▸ Your assignment: Copy each line of the entries beneath that contains the word "subgraph".

▸ Records from a data collection:
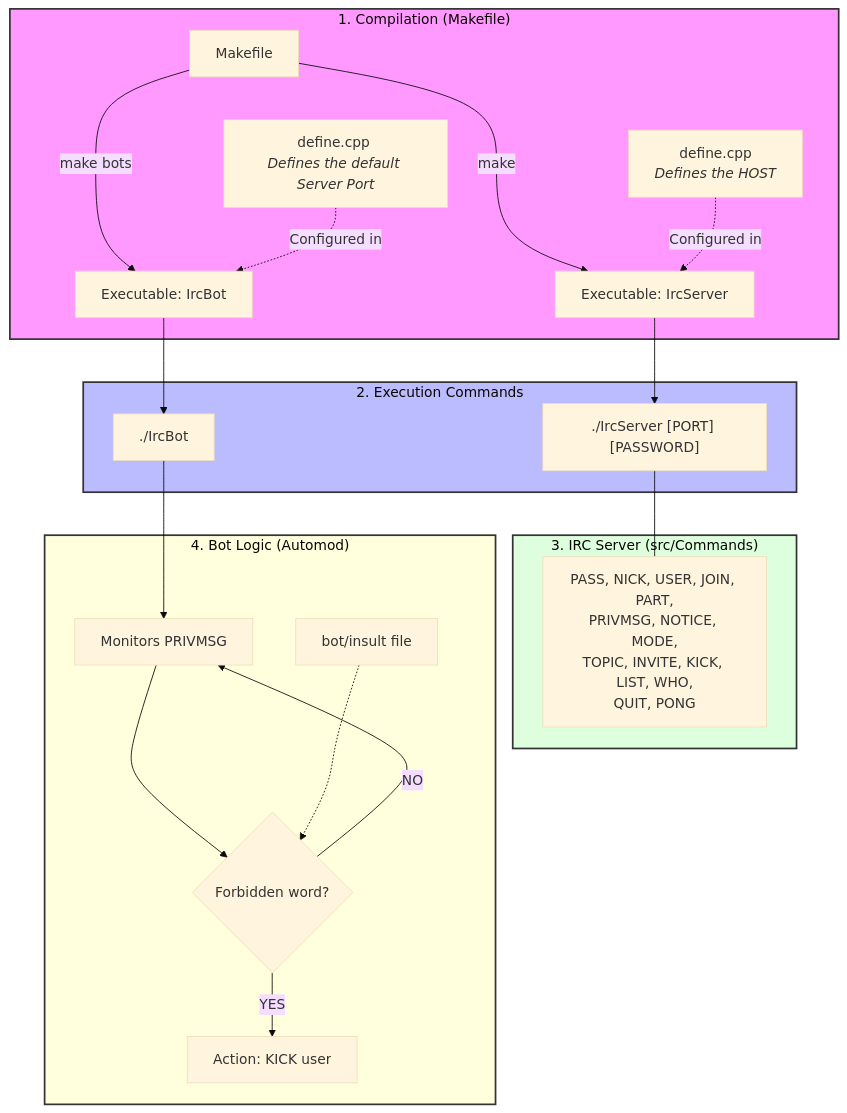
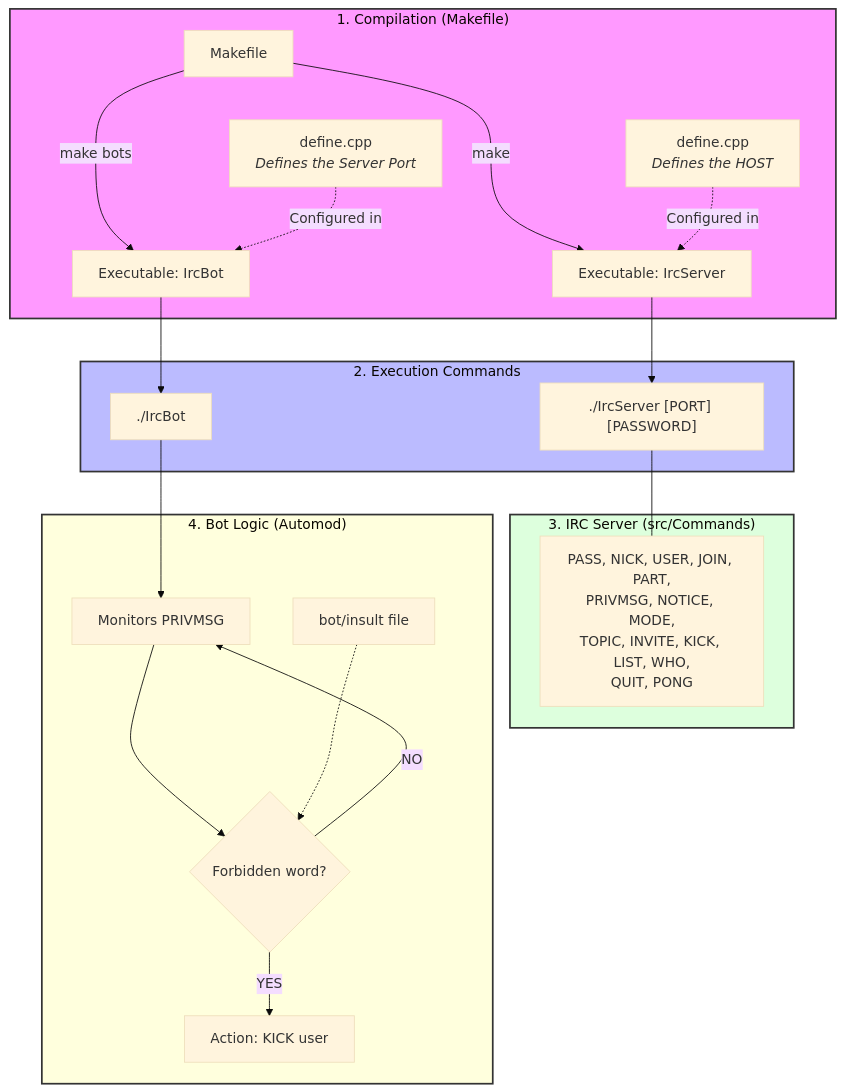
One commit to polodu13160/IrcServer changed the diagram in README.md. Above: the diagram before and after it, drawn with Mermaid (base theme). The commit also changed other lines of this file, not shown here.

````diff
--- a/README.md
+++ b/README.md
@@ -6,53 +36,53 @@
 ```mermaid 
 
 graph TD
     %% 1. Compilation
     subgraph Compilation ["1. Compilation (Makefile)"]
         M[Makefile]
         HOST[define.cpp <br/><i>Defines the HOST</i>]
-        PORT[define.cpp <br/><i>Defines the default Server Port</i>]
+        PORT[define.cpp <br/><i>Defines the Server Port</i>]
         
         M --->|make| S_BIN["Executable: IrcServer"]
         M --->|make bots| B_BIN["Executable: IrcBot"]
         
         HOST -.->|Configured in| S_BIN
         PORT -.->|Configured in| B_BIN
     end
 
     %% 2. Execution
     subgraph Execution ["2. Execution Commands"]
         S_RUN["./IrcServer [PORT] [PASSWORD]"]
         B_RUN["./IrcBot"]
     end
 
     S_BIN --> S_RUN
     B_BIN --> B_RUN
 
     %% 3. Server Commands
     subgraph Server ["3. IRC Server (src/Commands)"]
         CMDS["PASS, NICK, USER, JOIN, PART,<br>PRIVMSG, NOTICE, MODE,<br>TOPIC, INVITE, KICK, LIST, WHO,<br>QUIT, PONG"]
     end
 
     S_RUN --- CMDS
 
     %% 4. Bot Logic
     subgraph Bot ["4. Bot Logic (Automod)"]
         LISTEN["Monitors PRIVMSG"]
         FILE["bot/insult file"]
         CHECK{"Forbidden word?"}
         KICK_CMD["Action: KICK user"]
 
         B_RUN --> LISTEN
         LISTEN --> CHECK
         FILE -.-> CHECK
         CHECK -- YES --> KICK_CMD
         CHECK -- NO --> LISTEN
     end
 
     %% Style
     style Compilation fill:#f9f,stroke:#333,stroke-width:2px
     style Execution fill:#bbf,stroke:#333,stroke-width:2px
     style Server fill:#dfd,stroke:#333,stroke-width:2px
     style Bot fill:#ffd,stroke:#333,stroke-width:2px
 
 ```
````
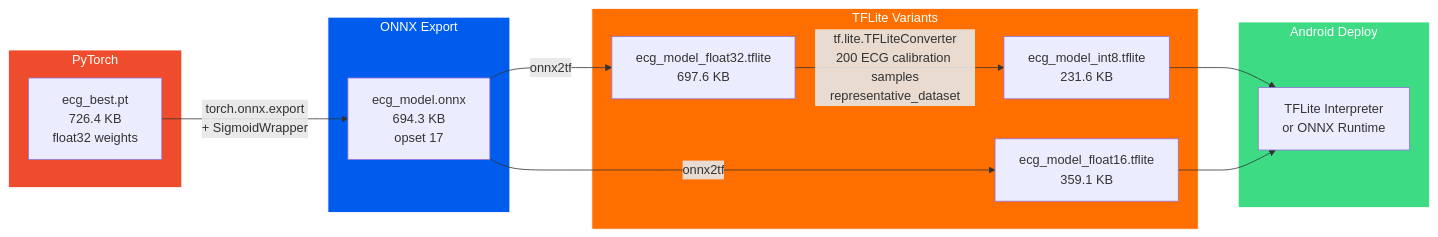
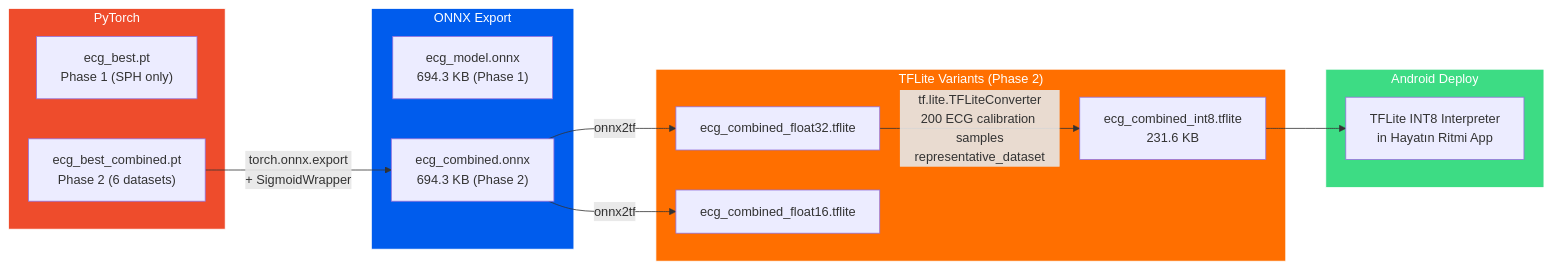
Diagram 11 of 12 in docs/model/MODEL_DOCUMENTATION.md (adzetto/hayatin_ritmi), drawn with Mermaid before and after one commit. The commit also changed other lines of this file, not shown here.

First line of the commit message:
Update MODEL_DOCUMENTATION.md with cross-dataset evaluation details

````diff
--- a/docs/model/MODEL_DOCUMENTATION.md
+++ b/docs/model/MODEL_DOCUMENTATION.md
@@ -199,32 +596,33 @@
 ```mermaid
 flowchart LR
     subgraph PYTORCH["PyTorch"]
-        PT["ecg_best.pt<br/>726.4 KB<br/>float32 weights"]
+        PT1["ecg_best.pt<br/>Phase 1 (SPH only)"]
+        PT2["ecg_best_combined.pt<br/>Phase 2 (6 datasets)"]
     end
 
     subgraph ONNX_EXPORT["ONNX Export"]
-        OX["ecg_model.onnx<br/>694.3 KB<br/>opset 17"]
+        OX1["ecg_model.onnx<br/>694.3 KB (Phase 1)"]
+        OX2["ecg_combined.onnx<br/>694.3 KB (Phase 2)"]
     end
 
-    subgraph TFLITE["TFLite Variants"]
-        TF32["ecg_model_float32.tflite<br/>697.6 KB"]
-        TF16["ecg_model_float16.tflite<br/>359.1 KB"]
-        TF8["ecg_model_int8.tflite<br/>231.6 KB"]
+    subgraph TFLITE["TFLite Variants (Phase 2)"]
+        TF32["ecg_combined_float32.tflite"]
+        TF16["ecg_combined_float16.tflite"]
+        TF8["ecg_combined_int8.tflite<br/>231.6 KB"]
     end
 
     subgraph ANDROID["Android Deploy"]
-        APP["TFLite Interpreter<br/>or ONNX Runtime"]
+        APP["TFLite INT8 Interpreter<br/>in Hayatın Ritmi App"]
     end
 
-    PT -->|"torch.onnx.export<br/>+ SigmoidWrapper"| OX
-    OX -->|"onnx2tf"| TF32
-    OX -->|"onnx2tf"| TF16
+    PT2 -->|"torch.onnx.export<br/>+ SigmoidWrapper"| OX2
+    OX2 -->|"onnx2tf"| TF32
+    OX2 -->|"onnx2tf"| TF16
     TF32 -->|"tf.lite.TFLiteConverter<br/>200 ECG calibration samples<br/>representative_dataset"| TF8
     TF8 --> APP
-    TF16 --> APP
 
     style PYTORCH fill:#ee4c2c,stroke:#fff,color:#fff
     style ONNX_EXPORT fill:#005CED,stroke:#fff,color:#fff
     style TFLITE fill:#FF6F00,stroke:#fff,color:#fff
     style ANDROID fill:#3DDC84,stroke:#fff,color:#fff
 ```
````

▸ Answer:
     subgraph Compilation ["1. Compilation (Makefile)"]
     subgraph Execution ["2. Execution Commands"]
     subgraph Server ["3. IRC Server (src/Commands)"]
     subgraph Bot ["4. Bot Logic (Automod)"]
     subgraph PYTORCH["PyTorch"]
     subgraph ONNX_EXPORT["ONNX Export"]
-    subgraph TFLITE["TFLite Variants"]
+    subgraph TFLITE["TFLite Variants (Phase 2)"]
     subgraph ANDROID["Android Deploy"]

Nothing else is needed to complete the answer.